--- EXERCISE REQUIREMENTS ---
Leave the pictures behind and reproduce every line of the listing exactly.

--- DATA SUPPLIED ---
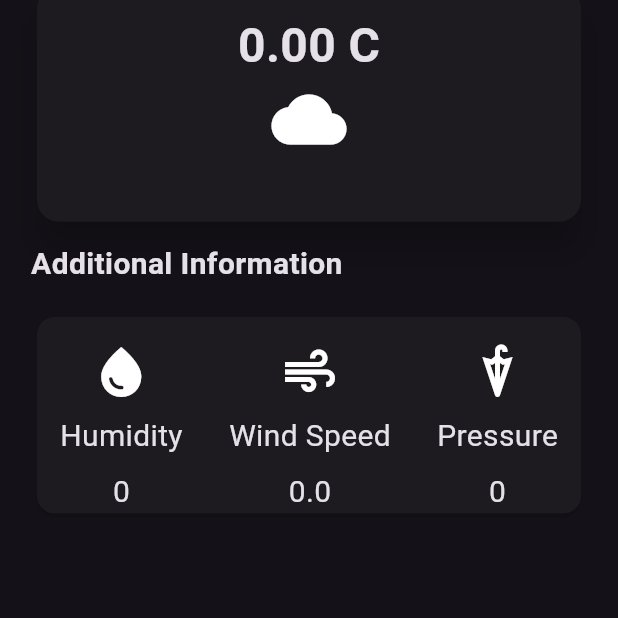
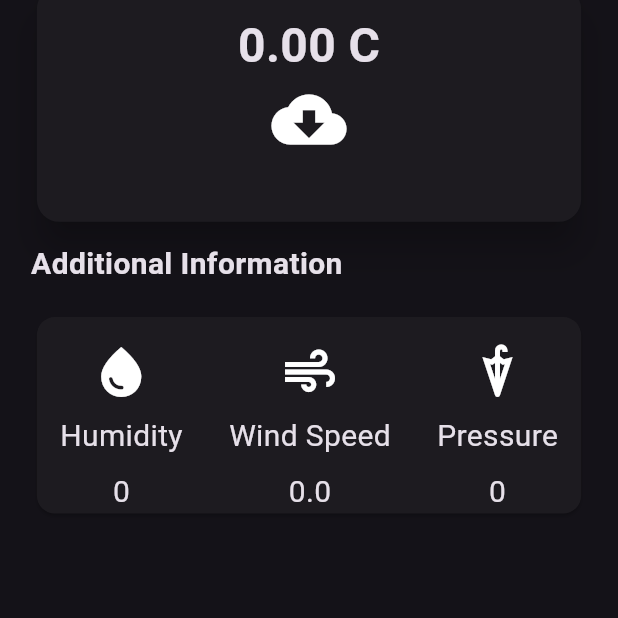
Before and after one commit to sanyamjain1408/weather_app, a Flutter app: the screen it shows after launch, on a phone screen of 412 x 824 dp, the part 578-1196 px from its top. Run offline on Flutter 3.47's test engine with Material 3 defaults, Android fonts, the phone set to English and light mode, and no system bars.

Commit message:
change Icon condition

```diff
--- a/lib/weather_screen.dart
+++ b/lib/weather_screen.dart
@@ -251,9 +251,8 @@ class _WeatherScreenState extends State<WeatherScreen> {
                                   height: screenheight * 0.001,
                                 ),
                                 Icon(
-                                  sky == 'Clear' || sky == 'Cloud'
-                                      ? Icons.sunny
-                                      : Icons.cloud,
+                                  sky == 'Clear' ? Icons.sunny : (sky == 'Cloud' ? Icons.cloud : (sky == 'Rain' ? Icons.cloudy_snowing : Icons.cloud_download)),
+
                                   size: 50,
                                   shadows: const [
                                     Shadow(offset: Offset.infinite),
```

--- RESPONSE TO THE EXERCISE ---
Before and after one commit to sanyamjain1408/weather_app, a Flutter app: the screen it shows after launch, on a phone screen of 412 x 824 dp, the part 578-1196 px from its top. Run offline on Flutter 3.47's test engine with Material 3 defaults, Android fonts, the phone set to English and light mode, and no system bars.

Commit message:
change Icon condition

```diff
--- a/lib/weather_screen.dart
+++ b/lib/weather_screen.dart
@@ -251,9 +251,8 @@ class _WeatherScreenState extends State<WeatherScreen> {
                                   height: screenheight * 0.001,
                                 ),
                                 Icon(
-                                  sky == 'Clear' || sky == 'Cloud'
-                                      ? Icons.sunny
-                                      : Icons.cloud,
+                                  sky == 'Clear' ? Icons.sunny : (sky == 'Cloud' ? Icons.cloud : (sky == 'Rain' ? Icons.cloudy_snowing : Icons.cloud_download)),
+
                                   size: 50,
                                   shadows: const [
                                     Shadow(offset: Offset.infinite),
```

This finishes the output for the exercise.